"Hangi taraftan gidiyor?"

Translation:Which side is he going from?

June 7, 2015



I think since it's 'from' and not 'to' a whatever side, this sentence would make better sense if instead of 'going' (gidiyor) it used the verb coming (geliyor) from


I did finally think of a scenario this construction could work for... i'm thinking of a top view to a immersive game, where i know the intent of the character is to "go somewhere" from a city that has a district with a port .....and a district with a highway to inland...and as game master i need to set her direction .....and in making that decision it might be important to know "which side of the city she is *going from" to get proper supplies. This is a big reach, i know, haha. I think english speakers hear the "geliyor" version (coming from) more often.


"Side" suggested borders or barriers to me; so I invented a scenario like this: A balloonist who lives near a border between two countries is about to set off on a trip; the journalists want to know where to go, to film the embarkation.... so they ask, "Which side [of the border] is he going from?" Also quite a big reach....:)


can't think of any natural reason to use this sentence in English. How is it used in Turkish? How do you go from a side?


Could be which side of a river, which side of the Bosphorus, which side of an airport.


But you don't say which side of the river is he going from. Either somebody is coming from that side of the river, or he is going to the that side of the river.


May be we can change the verb to geliyor Which side is he coming from


It sounds unnatural to me to say "is going from". Shouldn't it be "Which side is he coming from?"


If the person is travelling in a direction away from the people talking then no. A conversation could go like this. A: My son is flying to Turkey next week so I'm driving him to Gatwick airport. B: Which side is he flying from? A: The north side


This sentence is a little odd (at least in English), but he can go from a side if the location that he's leaving has sides. I'd probably say ‘leaving’ instead of ‘going’, but if he's here, and leaving here for elsewhere through one of the sides that we have here, then I'd definitely prefer ‘going’ to ‘coming’.


If you live in Istanbul this question is very logical: You can walk or more likely drive by car or take a boat from the anatolian side or from the european side of the Bosperous. How long time he or she will use will depend on your startingpoint.


I am a bit confused, as 'from which direction is it going' popped up as an error.


"direction" is "yön" which has a slightly different meaning from "side." :) This sentence in general is kind of weird and we have been considering replacing it.


Replacing it woud be a good idea, I think. I had the sentence in a listening exercise and insisted on hearing "tarafta" instead of "taraftan" because I was thinking of "going to". I'm not a native speaker of English, but "which side is he going from" sounds strange to me. Is it an idiomatic expression?

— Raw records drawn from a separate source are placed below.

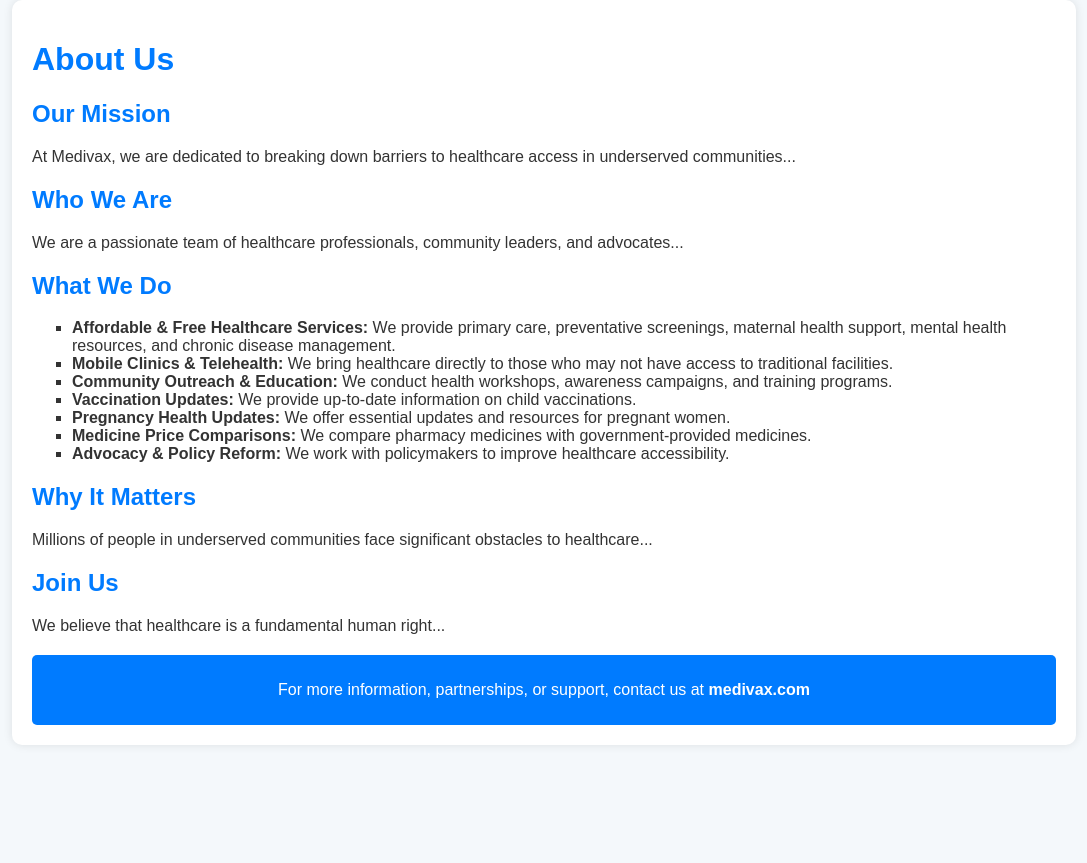
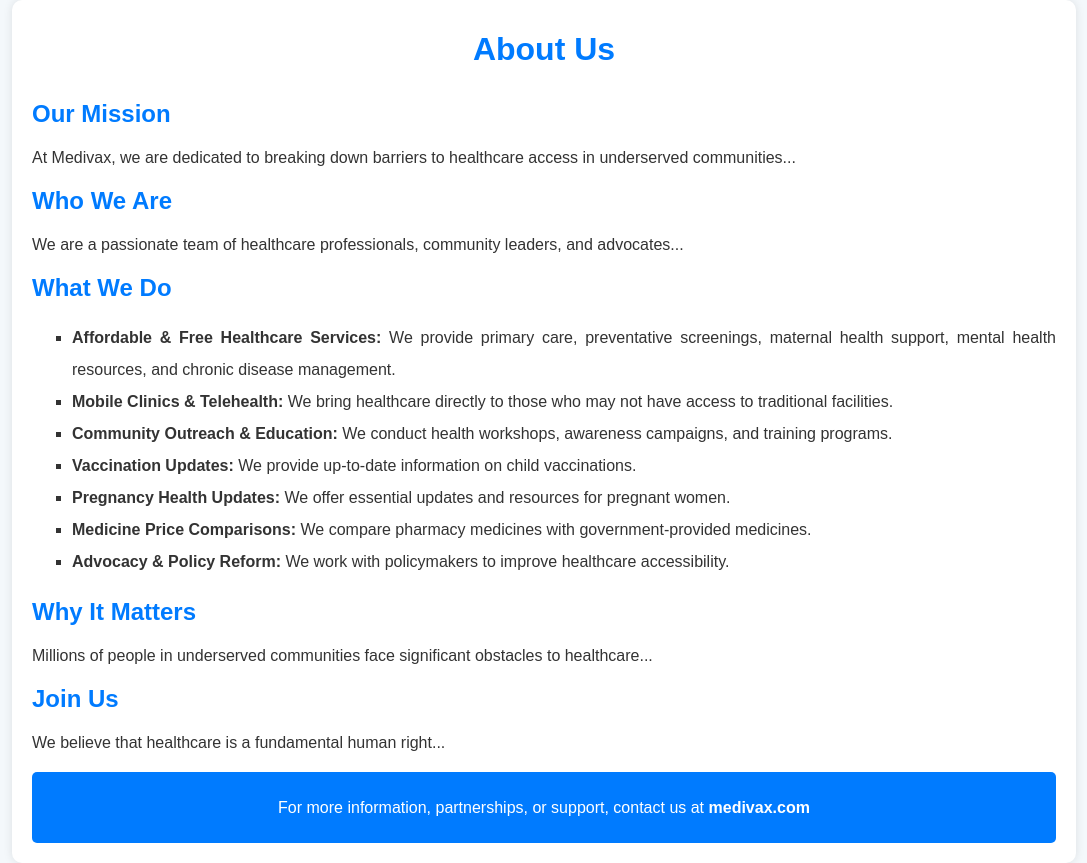
Before and after one commit to Madhur-Indurkhya/Medivax, a plain HTML site: page about.html in a window 1280 px wide. Shown: the whole page, without its empty margins (96-1183 px from the left). Before the commit the page ends 800 px from the top, so only its background shows below. Drawn offline with Linux system fonts and the light colour scheme.

Commit message:
Update about.html

```diff
--- a/about.html
+++ b/about.html
@@ -19,6 +19,10 @@
             background-color: white;
             box-shadow: 0 0 10px rgba(0, 0, 0, 0.1);
             border-radius: 10px;
+        }
+        .container p{
+            text-align: justify;
+            line-height: 1.2;
         }
         h1, h2 {
             color: #007bff;
@@ -43,16 +47,17 @@
 </head>
 <body>
     <div class="container">
-        <h1>About Us</h1>
+        <h1 style="display: flex;justify-content: center; align-items: center;position:relative;top:-10px;">About Us</h1>
         <h2>Our Mission</h2>
-        <p>At Medivax, we are dedicated to breaking down barriers to healthcare access in underserved communities...</p>
+        <p >At Medivax, we are dedicated to breaking down barriers to healthcare access in underserved communities...</p>
 
         <h2>Who We Are</h2>
         <p>We are a passionate team of healthcare professionals, community leaders, and advocates...</p>
 
         <h2>What We Do</h2>
-        <ul>
-            <li><strong>Affordable & Free Healthcare Services:</strong> We provide primary care, preventative screenings, maternal health support, mental health resources, and chronic disease management.</li>
+        <ul style="text-align: justify;
+        line-height:2">
+            <li><strong >Affordable & Free Healthcare Services:</strong> We provide primary care, preventative screenings, maternal health support, mental health resources, and chronic disease management.</li>
             <li><strong>Mobile Clinics & Telehealth:</strong> We bring healthcare directly to those who may not have access to traditional facilities.</li>
             <li><strong>Community Outreach & Education:</strong> We conduct health workshops, awareness campaigns, and training programs.</li>
             <li><strong>Vaccination Updates:</strong> We provide up-to-date information on child vaccinations.</li>
@@ -67,8 +72,8 @@
         <h2>Join Us</h2>
         <p>We believe that healthcare is a fundamental human right...</p>
 
-        <div class="contact">
-            <p>For more information, partnerships, or support, contact us at <a href="mailto:info@yourorganization.com">medivax.com</a></p>
+        <div class="contact" style="display: flex; justify-content: center; align-items: center;">
+            <p>For more information, partnerships, or support, contact us at <a href="rajk769867@gmail.com">medivax.com</a></p>
         </div>
     </div>
 </body>
```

"going to" would be "tarafa" :) It isn't really, but it sounds a little strange in both languages.


İf instead of gidiyor comes geliyor - Hangi taraftan geliyor - which side is he coming from - is for me understandable, but i am not english speaker.


In Bosnian the sentence would be: "S koje strane odlazi" - verb "odlazi" (odlaziti-inf) means both "leaving" and "going" so it's not weird to me at all. Don't replace it. :)


"Which from side is he going?" Bu neden yanlış.

From side = taraftan. ( Bu yanlış mı?) From neden sonda oldu bunu tam anlayamadım


In English you must say "From which side?" NOT "Which from side?"


I don't see how any native English speaking person would say "which side is he going from?". It just does not sound right. At best it could be translated as "which side is he leaving from" if that is what the Turkish sentence could be interpreted as.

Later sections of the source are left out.